Restricting employees’ off-duty conduct can be pretty tricky business. Do employers have the right to decide what workers can — and can’t — do after hours?
Here’s a real-life example of how trying to control off-the-clock behavior can leave employers on shaky legal grounds:
The Scotts Company in Massachusetts adopted a policy that required employees to stay tobacco-free — both on and off the job. For monitoring and enforcement purposes, employees would be required to submit to nicotine testing. The company said the policy had two key benefits:
- The policy would lower medical costs significantly, and
- The ban would promote healthier lifestyles.
New hire Scott Rodrigues was a smoker, but he never smoked at work or on company property. However, Rodrigues was given a mandatory nicotine urinalysis. The test showed nicotine was in his system. He was fired immediately.
Rodrigues sued, claiming mandatory nicotine testing violated Massachusetts’ Privacy Act. He argued that he had a reasonable right to privacy outside of work.

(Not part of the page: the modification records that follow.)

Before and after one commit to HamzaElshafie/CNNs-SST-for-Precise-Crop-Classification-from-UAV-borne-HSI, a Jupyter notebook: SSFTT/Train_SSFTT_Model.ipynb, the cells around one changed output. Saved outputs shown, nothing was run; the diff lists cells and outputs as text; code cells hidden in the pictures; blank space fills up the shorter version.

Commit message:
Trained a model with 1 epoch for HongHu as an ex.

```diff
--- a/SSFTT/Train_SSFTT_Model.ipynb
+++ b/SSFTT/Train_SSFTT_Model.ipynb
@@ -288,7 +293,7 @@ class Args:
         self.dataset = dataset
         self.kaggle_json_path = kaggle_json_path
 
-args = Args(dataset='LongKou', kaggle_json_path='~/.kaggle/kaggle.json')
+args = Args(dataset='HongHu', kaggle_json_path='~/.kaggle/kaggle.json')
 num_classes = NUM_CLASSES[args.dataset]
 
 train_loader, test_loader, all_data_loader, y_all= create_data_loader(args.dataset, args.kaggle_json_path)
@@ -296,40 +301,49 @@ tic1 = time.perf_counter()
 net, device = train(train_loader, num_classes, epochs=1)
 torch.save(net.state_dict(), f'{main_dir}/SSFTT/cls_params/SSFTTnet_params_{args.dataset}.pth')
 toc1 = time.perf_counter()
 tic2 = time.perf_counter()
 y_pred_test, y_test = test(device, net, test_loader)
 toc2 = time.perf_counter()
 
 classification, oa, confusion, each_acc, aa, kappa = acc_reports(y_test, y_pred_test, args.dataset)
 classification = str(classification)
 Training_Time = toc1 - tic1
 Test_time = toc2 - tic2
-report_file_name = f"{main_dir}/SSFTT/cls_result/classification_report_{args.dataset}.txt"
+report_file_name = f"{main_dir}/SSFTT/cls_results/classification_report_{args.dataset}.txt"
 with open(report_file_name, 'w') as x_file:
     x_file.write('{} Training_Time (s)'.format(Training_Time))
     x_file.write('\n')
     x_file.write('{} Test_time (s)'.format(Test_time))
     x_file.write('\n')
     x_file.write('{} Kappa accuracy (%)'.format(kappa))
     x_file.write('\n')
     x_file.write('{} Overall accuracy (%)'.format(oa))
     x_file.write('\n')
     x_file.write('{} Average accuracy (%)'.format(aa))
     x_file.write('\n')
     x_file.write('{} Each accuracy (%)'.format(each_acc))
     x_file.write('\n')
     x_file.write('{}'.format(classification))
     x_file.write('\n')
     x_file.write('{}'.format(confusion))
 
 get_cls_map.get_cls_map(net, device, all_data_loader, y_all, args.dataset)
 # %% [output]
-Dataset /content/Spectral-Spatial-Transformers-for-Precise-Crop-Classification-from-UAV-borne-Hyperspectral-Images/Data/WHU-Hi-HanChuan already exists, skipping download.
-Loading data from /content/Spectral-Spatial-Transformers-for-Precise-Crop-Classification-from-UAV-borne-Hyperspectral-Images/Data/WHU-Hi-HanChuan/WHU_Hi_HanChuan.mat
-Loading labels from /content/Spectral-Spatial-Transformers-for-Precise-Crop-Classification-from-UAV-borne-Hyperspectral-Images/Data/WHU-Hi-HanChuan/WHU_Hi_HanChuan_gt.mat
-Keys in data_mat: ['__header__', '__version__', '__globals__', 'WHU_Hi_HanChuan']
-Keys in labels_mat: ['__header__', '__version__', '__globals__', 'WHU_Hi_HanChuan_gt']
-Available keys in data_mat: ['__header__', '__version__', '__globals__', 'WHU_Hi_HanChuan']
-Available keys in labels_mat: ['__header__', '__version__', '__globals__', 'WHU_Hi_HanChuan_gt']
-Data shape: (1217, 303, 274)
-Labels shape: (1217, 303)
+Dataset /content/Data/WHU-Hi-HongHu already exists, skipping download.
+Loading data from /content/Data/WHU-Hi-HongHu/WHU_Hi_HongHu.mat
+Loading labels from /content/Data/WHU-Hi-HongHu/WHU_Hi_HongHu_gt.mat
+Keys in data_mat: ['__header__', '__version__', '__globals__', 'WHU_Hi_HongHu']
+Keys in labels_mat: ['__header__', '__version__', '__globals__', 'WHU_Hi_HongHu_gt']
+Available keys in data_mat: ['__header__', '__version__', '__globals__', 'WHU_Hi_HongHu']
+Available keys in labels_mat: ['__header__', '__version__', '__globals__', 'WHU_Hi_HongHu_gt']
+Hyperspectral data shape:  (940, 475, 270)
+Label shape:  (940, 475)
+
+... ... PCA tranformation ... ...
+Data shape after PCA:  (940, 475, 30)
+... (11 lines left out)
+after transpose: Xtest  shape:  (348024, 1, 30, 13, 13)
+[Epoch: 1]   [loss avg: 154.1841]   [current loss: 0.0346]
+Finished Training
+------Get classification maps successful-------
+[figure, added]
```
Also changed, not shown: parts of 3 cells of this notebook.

He also pointed out that smoking was legal and had no bearing on his job performance.
Scotts asked the court to dismiss Rodrigues’ claim.
The state’s Privacy Act protects citizens’ rights to “unreasonable, substantial or serious interference,” so the court had to examine whether Scotts had a legitimate business reason to enforce the policy and require the testing. The court agreed Rodrigues might have a case under the Privacy Act and denied the company’s motion to dismiss.
Now, the company faces a costly trial — or an expensive settlement.
The lesson: If your company’s considering a wellness program with rules about what employees can do on their own time, make sure you check your state’s laws. Many have rules against firing someone because of legal activities they do outside of work.
Other jurisdictions, such as Connecticut, expressly forbid firing or discipline based on tobacco use away from the workplace.
What do you think? Should employers be able to create policies like the Scotts Company’s? Give us your opinion in the comments section below.
Cite: Rodrigues v. The Scotts Company